That is what happened to me at DHL. It was not about “sending a package with DHL”, it was about an appointment to pay for research, after the quotation, if the assignment that had not yet been awarded was to be cancelled. The policy changes and DHL decides not to outsource the process. That is not all, the agreement made was also denied. In the end, DHL conducts an internal “The butcher inspects the meat that he sells” investigation and the DHL management supports the relevant DHL employee who, in the best case scenario, had “forgotten” the agreement in the form of “I have never said”. However, one does not forget oral agreements that have been made explicitly.
That oral agreement was made in the presence of the DHL employee in question and the three partners of NedCAD (of which I am one), who can all remember that agreement very well. After two years it results in a management complaint to DHL. DHL does not agree with NedCAD. The disagreement has grown, it is now also the management of DHL who is backing the lying, call it “forgetful”, employee and does not want to take responsibility for the oral but binding agreement. It would have been more convenient to try to find a solution in this conflict, because this contaminates DHL as a party that is now known to me as extremely unreliable because agreements are not being met – up to management level.
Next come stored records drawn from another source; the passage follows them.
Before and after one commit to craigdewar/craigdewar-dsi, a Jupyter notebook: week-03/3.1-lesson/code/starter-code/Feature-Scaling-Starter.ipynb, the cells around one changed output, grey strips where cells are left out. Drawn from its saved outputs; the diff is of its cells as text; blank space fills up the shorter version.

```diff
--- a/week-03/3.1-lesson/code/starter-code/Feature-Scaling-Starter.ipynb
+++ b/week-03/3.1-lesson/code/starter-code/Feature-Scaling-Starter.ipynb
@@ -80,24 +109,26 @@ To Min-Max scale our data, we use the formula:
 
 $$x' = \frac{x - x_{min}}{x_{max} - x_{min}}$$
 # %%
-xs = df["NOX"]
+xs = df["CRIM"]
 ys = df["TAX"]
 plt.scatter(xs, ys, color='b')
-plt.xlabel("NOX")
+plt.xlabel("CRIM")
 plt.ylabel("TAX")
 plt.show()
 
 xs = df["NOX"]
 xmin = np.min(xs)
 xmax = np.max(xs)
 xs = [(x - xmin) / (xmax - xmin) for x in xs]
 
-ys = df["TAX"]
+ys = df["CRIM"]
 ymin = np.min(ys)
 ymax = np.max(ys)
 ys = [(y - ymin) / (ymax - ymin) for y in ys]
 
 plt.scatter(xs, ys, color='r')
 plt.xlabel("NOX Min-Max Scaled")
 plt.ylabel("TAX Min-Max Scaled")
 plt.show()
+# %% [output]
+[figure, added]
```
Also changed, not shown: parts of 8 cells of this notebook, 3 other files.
It still leaves me with a horribly bad taste in my mouth.
Despite the fact that many organizations take responsibility for agreements made, it is good not to always expect decency and honesty. So make sure you always have a beer mat and a pen with you. If you just forget it that one time and things go wrong, you will be left behind, like Liesbeth, Roelof and I, in stupor, with a big hangover and a four-zero loss. At the end you will receive a polite letter from DHL or any other party that actually says “Fuck off”. And yes, of course I blame myself too. However, the lying employee who gets a full cover-up from the management of DHL is a bitter experience of dishonesty that I have never experienced in more than 40 years of working, and which I think, despite my naivety, makes sense to share as a general warning.
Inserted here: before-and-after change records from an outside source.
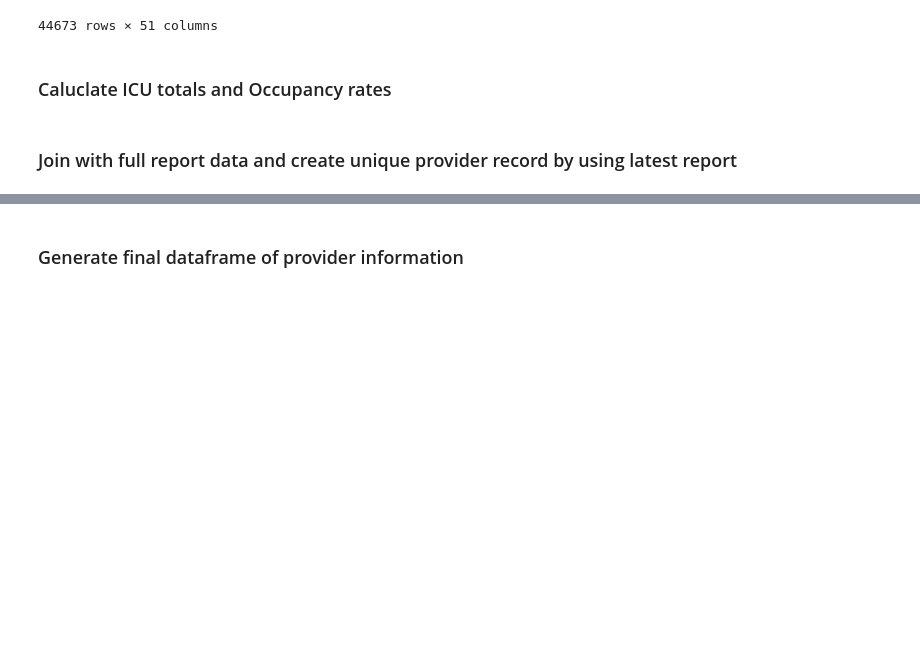
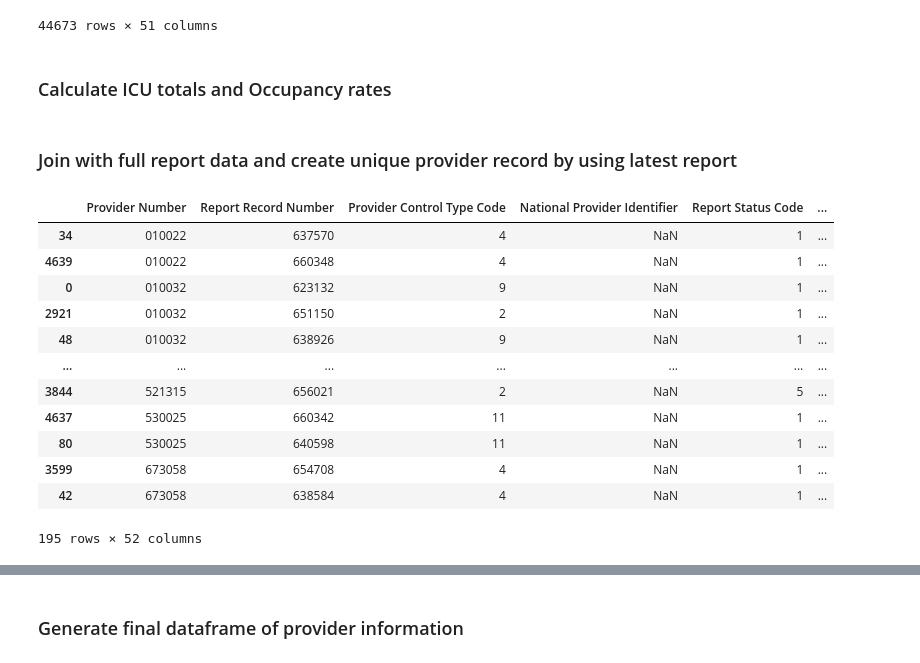
Before and after one commit to covidcaremap/covid19-healthsystemcapacity, a Jupyter notebook: nbs/usa_hcris2018_facilitybedcounts_v2.ipynb, the cells around one changed output, grey strips where cells are left out. Cells and saved outputs as stored; diff of their text form; code cells hidden in the pictures; blank space fills up the shorter version.

Commit message:
Fixed dropping dup records by Fiscal End Year as datetime dtype

```diff
--- a/nbs/usa_hcris2018_facilitybedcounts_v2.ipynb
+++ b/nbs/usa_hcris2018_facilitybedcounts_v2.ipynb
@@ -395,7 +400,7 @@ record_sum_columns = ['Provider Number', 'Report Record Number'] + count_columns
 provider_record_sums = report_cells_to_be_grouped[record_sum_columns].groupby(
     ['Provider Number', 'Report Record Number']).sum()
 # %% [markdown]
-### Caluclate ICU totals and Occupancy rates
+### Calculate ICU totals and Occupancy rates
 # %%
 provider_record_sums['ICU Total Staffed Beds'] = provider_record_sums[icu_staffed_beds_columns].sum(axis=1)
 provider_record_sums['ICU Total Bed Days Available'] = provider_record_sums[icu_bed_days_columns].sum(axis=1)
@@ -408,5 +413,23 @@ provider_record_sums['Total Bed Occupancy Rate'] = provider_record_sums['Total I
 full_df = hosp_and_rpt.set_index(['Provider Number', 'Report Record Number']).join(provider_record_sums)
 
 full_df = full_df.reset_index()
+full_df['Fiscal Year End Date'] = pd.to_datetime(full_df['Fiscal Year End Date'])
 full_df = full_df.sort_values('Fiscal Year End Date', ascending=False)
-full_df = full_df.drop_duplicates('Provider Number')
+# %%
+# check that duplicates are dropped by Fiscal Year End Date correctly
+dup_provider_nums = full_df[full_df.duplicated('Provider Number')]['Provider Number'].values
+full_df.loc[full_df['Provider Number'].isin(dup_provider_nums)].sort_values('Provider Number')
+# %% [output]
+|  | Provider Number | Report Record Number | Provider Control Type Code | National Provider Identifier | Report Status Code | ... |
+| 34 | 010022 | 637570 | 4 | NaN | 1 | ... |
+| 4639 | 010022 | 660348 | 4 | NaN | 1 | ... |
+| 0 | 010032 | 623132 | 9 | NaN | 1 | ... |
+| 2921 | 010032 | 651150 | 2 | NaN | 1 | ... |
+| 48 | 010032 | 638926 | 9 | NaN | 1 | ... |
+| ... | ... | ... | ... | ... | ... | ... |
+| 3844 | 521315 | 656021 | 2 | NaN | 5 | ... |
+| 4637 | 530025 | 660342 | 11 | NaN | 1 | ... |
+| 80 | 530025 | 640598 | 11 | NaN | 1 | ... |
+| 3599 | 673058 | 654708 | 4 | NaN | 1 | ... |
+| 42 | 673058 | 638584 | 4 | NaN | 1 | ... |
+195 rows × 52 columns
```
Also changed, not shown: parts of 5 cells of this notebook, 1 other file.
I have lost time and money, but indirectly DHL has also been damaged because extensive unethical behaviour of the organization has come to light – from project management to the top. Moral: Just try to always be honest and if a conflict does arise, then try to find a solution that is somewhat acceptable to all parties. If you don’t, there are really only losers. Whether there are bright spots? If you want to see them, unpaid research provides some knowledge. For example, this article – do not read it yourself, give it to an IT technician – is one of the developments that were directly initiated by DHL.